New MacBook Pros With Soldered SSDs

There has been a lot of controversy surrounding Apple’s 2016 MacBook Pros. This is despite the fact that these devices are all top on the list when compared to other devices in the market. Some users feel that the devices don’t have enough ports while others feel that the Touch Bar is not as practical as it should be. After a recent teardown by iFixit, you’ll be sad to discover a new and bigger problem: a soldered MacBook Pro non-removable SSD.

It’s easy to turn a blind eye on the issue of ports because you will always find plenty of cheap workarounds in form of adapters that you can use to connect almost anything. On the other hand, the replacement of the function row of keys with a Touch Bar is actually not a bad idea considering the massive potential once developers fully incorporate it into their apps. However, a non-removable SSD is just as bad as it can get.

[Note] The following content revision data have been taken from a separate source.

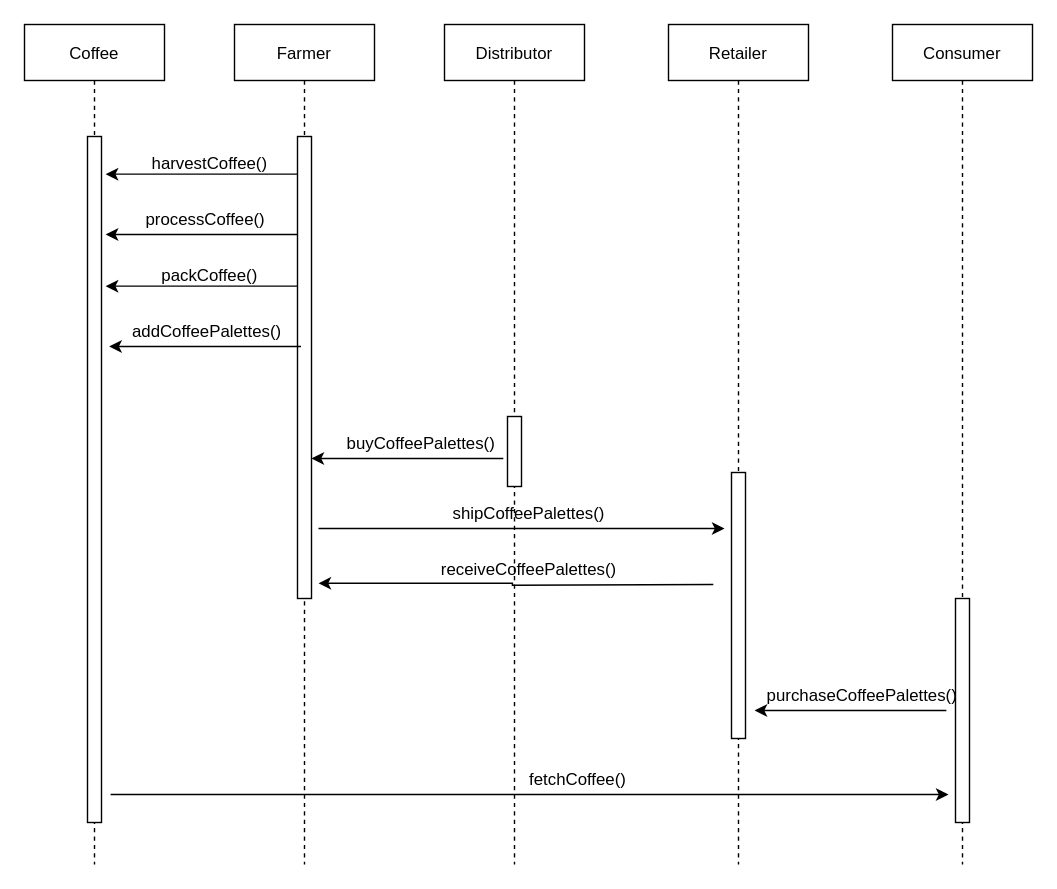
Before: docs/sequence_diagram.drawio in bilou12/dapp-supply-chain-coffee, a draw.io diagram. Source tidied: cells renumbered, new cells numbered last; positions are measured from the earlier drawing's top-left corner, leaving out a move shared by most shapes. Both pictures are drawn from the tidied source at 140%, with x=0, y=0 at pixel (24, 24).
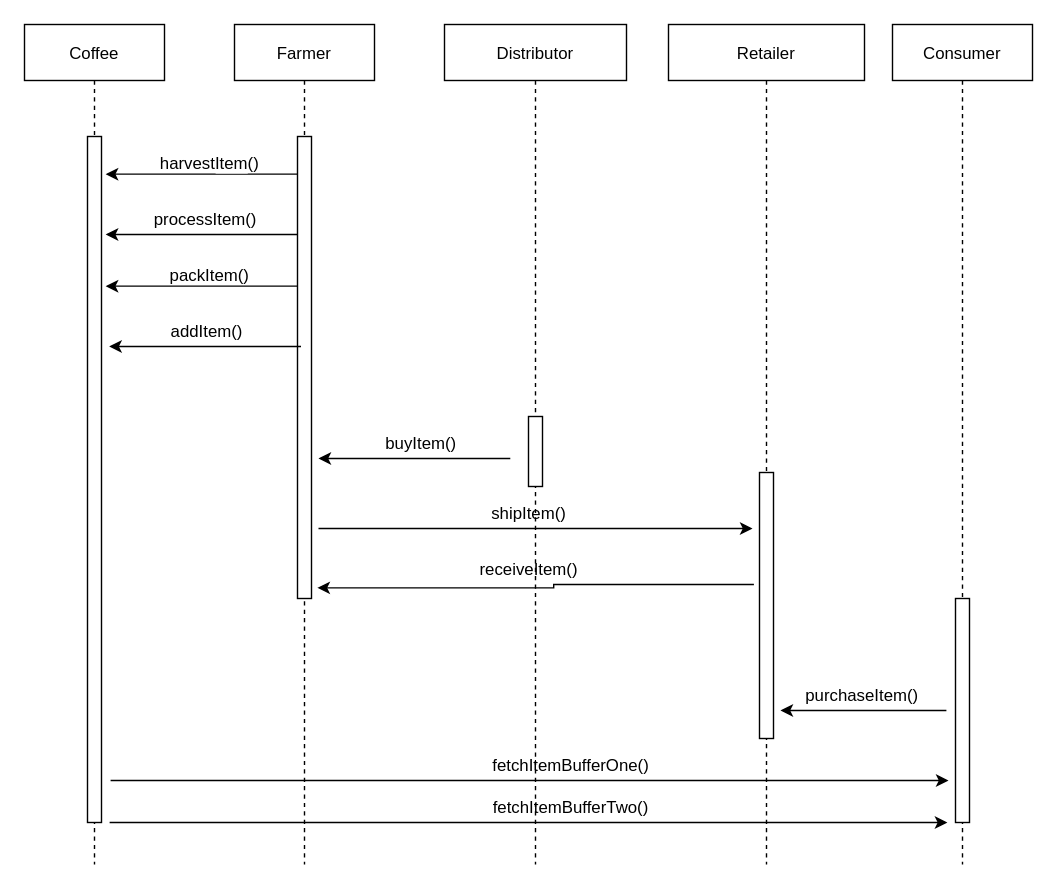
After the change.

Unchanged cells that the change refers to:
```xml
<mxCell id="5" value="Farmer" style="shape=umlLifeline;perimeter=lifelinePerimeter;rounded=0;shadow=0;strokeWidth=1;" parent="1" vertex="1">
  <mxGeometry x="150" width="100" height="600" as="geometry" />
</mxCell>
<mxCell id="6" style="points=[];perimeter=orthogonalPerimeter;rounded=0;shadow=0;strokeWidth=1;" parent="5" vertex="1">
  <mxGeometry x="45" y="80" width="10" height="330" as="geometry" />
</mxCell>
```

Change to the diagram source:
```diff
@@
-    <mxCell id="7" value="processCoffee()" style="text;html=1;align=center;verticalAlign=middle;fillColor=none;strokeColor=none;rounded=0;" parent="5" vertex="1">
-      <mxGeometry x="-71" y="130" width="100" height="20" as="geometry" />
+    <mxCell id="7" value="process&lt;span style=&quot;background-color: rgb(255 , 255 , 255)&quot;&gt;Item&lt;/span&gt;()" style="text;html=1;align=center;verticalAlign=middle;fillColor=none;strokeColor=none;rounded=0;" parent="5" vertex="1">
+      <mxGeometry x="-66" y="130" width="90" height="20" as="geometry" />
     </mxCell>
@@
-    <mxCell id="9" value="packCoffee()" style="text;html=1;align=center;verticalAlign=middle;fillColor=none;strokeColor=none;rounded=0;" parent="5" vertex="1">
-      <mxGeometry x="-58" y="170" width="80" height="20" as="geometry" />
+    <mxCell id="9" value="packItem()" style="text;html=1;align=center;verticalAlign=middle;fillColor=none;strokeColor=none;rounded=0;" parent="5" vertex="1">
+      <mxGeometry x="-53" y="170" width="70" height="20" as="geometry" />
     </mxCell>
@@
-    <mxCell id="11" value="harvestCoffee()" style="text;html=1;align=center;verticalAlign=middle;fillColor=none;strokeColor=none;rounded=0;" parent="5" vertex="1">
-      <mxGeometry x="-68" y="90" width="100" height="20" as="geometry" />
+    <mxCell id="11" value="harvest&lt;span style=&quot;background-color: rgb(255 , 255 , 255)&quot;&gt;Item&lt;/span&gt;()" style="text;html=1;align=center;verticalAlign=middle;fillColor=none;strokeColor=none;rounded=0;" parent="5" vertex="1">
+      <mxGeometry x="-63" y="90" width="90" height="20" as="geometry" />
     </mxCell>
-    <mxCell id="12" style="edgeStyle=orthogonalEdgeStyle;rounded=0;orthogonalLoop=1;jettySize=auto;html=1;entryX=1.1;entryY=0.056;entryDx=0;entryDy=0;entryPerimeter=0;exitX=-0.2;exitY=0.056;exitDx=0;exitDy=0;exitPerimeter=0;" parent="5" edge="1">
-      <mxGeometry relative="1" as="geometry">
-        <mxPoint x="192" y="310" as="sourcePoint" />
-        <mxPoint x="55" y="310" as="targetPoint" />
-      </mxGeometry>
-    </mxCell>
-    <mxCell id="13" style="endArrow=classic;html=1;rounded=0;" parent="5" edge="1">
-      <mxGeometry relative="1" as="geometry">
-        <mxPoint x="-88.5" y="550" as="sourcePoint" />
-        <mxPoint x="510" y="550" as="targetPoint" />
-      </mxGeometry>
-    </mxCell>
     <mxCell id="14" value="Distributor" style="shape=umlLifeline;perimeter=lifelinePerimeter;rounded=0;shadow=0;strokeWidth=1;" parent="1" vertex="1">
-      <mxGeometry x="300" width="100" height="600" as="geometry" />
+      <mxGeometry x="300" width="130" height="600" as="geometry" />
     </mxCell>
     <mxCell id="15" style="perimeter=orthogonalPerimeter;rounded=0;shadow=0;strokeWidth=1;" parent="14" vertex="1">
-      <mxGeometry x="45" y="280" width="10" height="50" as="geometry" />
+      <mxGeometry x="60" y="280" width="10" height="50" as="geometry" />
     </mxCell>
-    <mxCell id="16" value="fetchCoffee()" style="text;html=1;align=center;verticalAlign=middle;fillColor=none;strokeColor=none;rounded=0;" parent="14" vertex="1">
-      <mxGeometry x="55" y="530" width="80" height="20" as="geometry" />
+    <mxCell id="16" value="fetchItemBufferOne()" style="text;html=1;align=center;verticalAlign=middle;fillColor=none;strokeColor=none;rounded=0;" parent="14" vertex="1">
+      <mxGeometry x="25" y="520" width="130" height="20" as="geometry" />
     </mxCell>
-    <mxCell id="17" value="receiveCoffeePalettes()" style="text;html=1;align=center;verticalAlign=middle;fillColor=none;strokeColor=none;rounded=0;" parent="14" vertex="1">
-      <mxGeometry x="-10" y="380" width="140" height="20" as="geometry" />
+    <mxCell id="17" value="receiveItem()" style="text;html=1;align=center;verticalAlign=middle;fillColor=none;strokeColor=none;rounded=0;" parent="14" vertex="1">
+      <mxGeometry x="15" y="380" width="90" height="20" as="geometry" />
     </mxCell>
-    <mxCell id="18" style="edgeStyle=orthogonalEdgeStyle;rounded=0;jettySize=auto;html=1;exitX=-0.2;exitY=0.056;exitDx=0;exitDy=0;exitPerimeter=0;entryX=1.5;entryY=0.967;entryDx=0;entryDy=0;entryPerimeter=0;" parent="14" edge="1" target="6">
-      <mxGeometry relative="1" as="geometry">
-        <mxPoint x="192" y="400" as="sourcePoint" />
-      </mxGeometry>
-    </mxCell>
-    <mxCell id="19" value="shipCoffeePalettes()" style="text;html=1;align=center;verticalAlign=middle;fillColor=none;strokeColor=none;rounded=0;" parent="14" vertex="1">
-      <mxGeometry y="340" width="120" height="20" as="geometry" />
+    <mxCell id="19" value="shipItem()" style="text;html=1;align=center;verticalAlign=middle;fillColor=none;strokeColor=none;rounded=0;" parent="14" vertex="1">
+      <mxGeometry x="25" y="340" width="70" height="20" as="geometry" />
     </mxCell>
+    <mxCell id="30" style="endArrow=classic;html=1;rounded=0;" parent="14" edge="1">
+      <mxGeometry relative="1" as="geometry">
+        <mxPoint x="-239.2" y="570" as="sourcePoint" />
+        <mxPoint x="359.2" y="570" as="targetPoint" />
+      </mxGeometry>
+    </mxCell>
+    <mxCell id="31" value="fetchItemBufferTwo()" style="text;html=1;align=center;verticalAlign=middle;fillColor=none;strokeColor=none;rounded=0;" parent="14" vertex="1">
+      <mxGeometry x="25" y="550" width="130" height="20" as="geometry" />
+    </mxCell>
+    <mxCell id="12" style="edgeStyle=orthogonalEdgeStyle;rounded=0;orthogonalLoop=1;jettySize=auto;html=1;entryX=1.1;entryY=0.056;entryDx=0;entryDy=0;entryPerimeter=0;exitX=-0.2;exitY=0.056;exitDx=0;exitDy=0;exitPerimeter=0;" parent="14" edge="1">
+      <mxGeometry relative="1" as="geometry">
+        <mxPoint x="47" y="310" as="sourcePoint" />
+        <mxPoint x="-90" y="310" as="targetPoint" />
+      </mxGeometry>
+    </mxCell>
     <mxCell id="20" value="Retailer" style="shape=umlLifeline;perimeter=lifelinePerimeter;rounded=0;shadow=0;strokeWidth=1;" parent="1" vertex="1">
-      <mxGeometry x="460" width="100" height="600" as="geometry" />
+      <mxGeometry x="460" width="140" height="600" as="geometry" />
     </mxCell>
     <mxCell id="21" style="perimeter=orthogonalPerimeter;rounded=0;shadow=0;strokeWidth=1;" parent="20" vertex="1">
-      <mxGeometry x="45" y="320" width="10" height="190" as="geometry" />
+      <mxGeometry x="65" y="320" width="10" height="190" as="geometry" />
     </mxCell>
-    <mxCell id="22" value="purchaseCoffeePalettes()" style="text;html=1;align=center;verticalAlign=middle;fillColor=none;strokeColor=none;rounded=0;" parent="20" vertex="1">
-      <mxGeometry x="62.5" y="470" width="150" height="20" as="geometry" />
+    <mxCell id="22" value="purchaseItem()" style="text;html=1;align=center;verticalAlign=middle;fillColor=none;strokeColor=none;rounded=0;" parent="20" vertex="1">
+      <mxGeometry x="87.5" y="470" width="100" height="20" as="geometry" />
     </mxCell>
-    <mxCell id="23" style="edgeStyle=orthogonalEdgeStyle;rounded=0;orthogonalLoop=1;jettySize=auto;html=1;entryX=1.1;entryY=0.056;entryDx=0;entryDy=0;entryPerimeter=0;exitX=-0.2;exitY=0.056;exitDx=0;exitDy=0;exitPerimeter=0;" parent="20" edge="1">
+    <mxCell id="23" style="edgeStyle=orthogonalEdgeStyle;rounded=0;orthogonalLoop=1;jettySize=auto;html=1;exitX=-0.2;exitY=0.056;exitDx=0;exitDy=0;exitPerimeter=0;" parent="20" edge="1">
       <mxGeometry relative="1" as="geometry">
         <mxPoint x="198.5" y="490" as="sourcePoint" />
-        <mxPoint x="61.5" y="490" as="targetPoint" />
+        <mxPoint x="80" y="490" as="targetPoint" />
       </mxGeometry>
     </mxCell>
+    <mxCell id="13" style="endArrow=classic;html=1;rounded=0;" parent="20" edge="1">
+      <mxGeometry relative="1" as="geometry">
+        <mxPoint x="-398.5" y="540" as="sourcePoint" />
+        <mxPoint x="200" y="540" as="targetPoint" />
+      </mxGeometry>
+    </mxCell>
-    <mxCell id="24" value="buyCoffeePalettes()" style="text;html=1;align=center;verticalAlign=middle;fillColor=none;strokeColor=none;rounded=0;" parent="1" vertex="1">
-      <mxGeometry x="222.5" y="290" width="120" height="20" as="geometry" />
+    <mxCell id="24" value="buyItem()" style="text;html=1;align=center;verticalAlign=middle;fillColor=none;strokeColor=none;rounded=0;" parent="1" vertex="1">
+      <mxGeometry x="247.5" y="290" width="70" height="20" as="geometry" />
     </mxCell>
@@
-    <mxCell id="27" value="addCoffeePalettes()" style="text;html=1;align=center;verticalAlign=middle;fillColor=none;strokeColor=none;rounded=0;" parent="1" vertex="1">
-      <mxGeometry x="70" y="210" width="120" height="20" as="geometry" />
+    <mxCell id="27" value="addItem()" style="text;html=1;align=center;verticalAlign=middle;fillColor=none;strokeColor=none;rounded=0;" parent="1" vertex="1">
+      <mxGeometry x="95" y="210" width="70" height="20" as="geometry" />
     </mxCell>
@@
     <mxCell id="29" style="endArrow=classic;html=1;rounded=0;" parent="1" edge="1">
       <mxGeometry relative="1" as="geometry">
         <mxPoint x="210" y="360" as="sourcePoint" />
-        <mxPoint x="500" y="360" as="targetPoint" />
+        <mxPoint x="520" y="360" as="targetPoint" />
       </mxGeometry>
     </mxCell>
+    <mxCell id="18" style="edgeStyle=orthogonalEdgeStyle;rounded=0;jettySize=auto;html=1;exitX=-0.2;exitY=0.056;exitDx=0;exitDy=0;exitPerimeter=0;entryX=1.42;entryY=0.977;entryDx=0;entryDy=0;entryPerimeter=0;" parent="1" edge="1" target="6">
+      <mxGeometry relative="1" as="geometry">
+        <mxPoint x="521" y="400" as="sourcePoint" />
+        <Array as="points">
+          <mxPoint x="378" y="400" />
+          <mxPoint x="378" y="402" />
+        </Array>
+      </mxGeometry>
+    </mxCell>
```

The sad bit is that this affects both the 13 inch and 15 inch MacBooks that come with the Touch Bar. For some reason Apple chose to include removable SSDs in the new 13 inch MacBook Pro without the Touch Bar.

No silver lining on this one

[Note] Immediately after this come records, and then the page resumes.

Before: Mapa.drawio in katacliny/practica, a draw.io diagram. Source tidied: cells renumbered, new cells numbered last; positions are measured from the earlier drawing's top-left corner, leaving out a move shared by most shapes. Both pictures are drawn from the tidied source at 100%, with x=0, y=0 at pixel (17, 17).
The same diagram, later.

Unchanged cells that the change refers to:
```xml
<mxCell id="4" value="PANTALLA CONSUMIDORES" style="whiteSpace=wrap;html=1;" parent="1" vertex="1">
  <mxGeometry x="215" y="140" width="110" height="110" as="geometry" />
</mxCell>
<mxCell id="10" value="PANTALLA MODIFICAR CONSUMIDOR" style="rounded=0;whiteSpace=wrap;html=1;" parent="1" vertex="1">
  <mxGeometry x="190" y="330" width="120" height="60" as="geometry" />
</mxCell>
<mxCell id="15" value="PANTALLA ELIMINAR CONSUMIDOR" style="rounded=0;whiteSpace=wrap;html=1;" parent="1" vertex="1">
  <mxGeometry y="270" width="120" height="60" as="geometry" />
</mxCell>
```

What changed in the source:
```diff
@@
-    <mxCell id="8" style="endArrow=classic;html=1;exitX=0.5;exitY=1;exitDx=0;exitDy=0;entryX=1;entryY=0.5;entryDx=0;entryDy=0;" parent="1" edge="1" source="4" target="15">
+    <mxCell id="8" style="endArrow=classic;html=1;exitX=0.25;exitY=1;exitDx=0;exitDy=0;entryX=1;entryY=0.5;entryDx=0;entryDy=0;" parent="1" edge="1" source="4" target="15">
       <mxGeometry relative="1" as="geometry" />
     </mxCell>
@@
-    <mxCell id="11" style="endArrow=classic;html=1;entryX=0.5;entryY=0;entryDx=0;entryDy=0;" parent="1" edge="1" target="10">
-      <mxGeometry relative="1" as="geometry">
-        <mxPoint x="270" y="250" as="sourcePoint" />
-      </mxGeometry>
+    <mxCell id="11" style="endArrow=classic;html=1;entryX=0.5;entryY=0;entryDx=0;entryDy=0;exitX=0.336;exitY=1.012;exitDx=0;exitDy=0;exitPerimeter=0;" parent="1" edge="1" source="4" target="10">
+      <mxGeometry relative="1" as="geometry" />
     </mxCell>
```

The problems that come with this design change are numerous. For starters, if you need to upgrade your storage, this will be a dead end for you. You’ll have to get rid of the laptop and get one with larger storage capacity.

When using an old MacBook, if something failed, you would only need to remove the SSD, place it in an enclosure and connect it to another computer. You would then go ahead and access all your data and recover everything that needed to be recovered. If this happens to you on the new MacBook Pro, your only way out is visiting an Apple Store.

In the teardown, iFixit also found a connector that isn’t plugged anywhere. They called it “the connector to nowhere”. Apparently, this connector is the pathway to accessing the MacBook Pro non-removable SSD when something else goes wrong with the MacBook.

macbook pro non-removable ssd connector
The connector to nowhere

In other words, that connector is what they intend to use for data recovery. Unfortunately, you can’t use it yourself. You can now strike out data recovery from the list of DIY projects that you can do on a MacBook Pro.

The only way out if you own one of these devices is to pay more attention to regular backups.

References: iFixit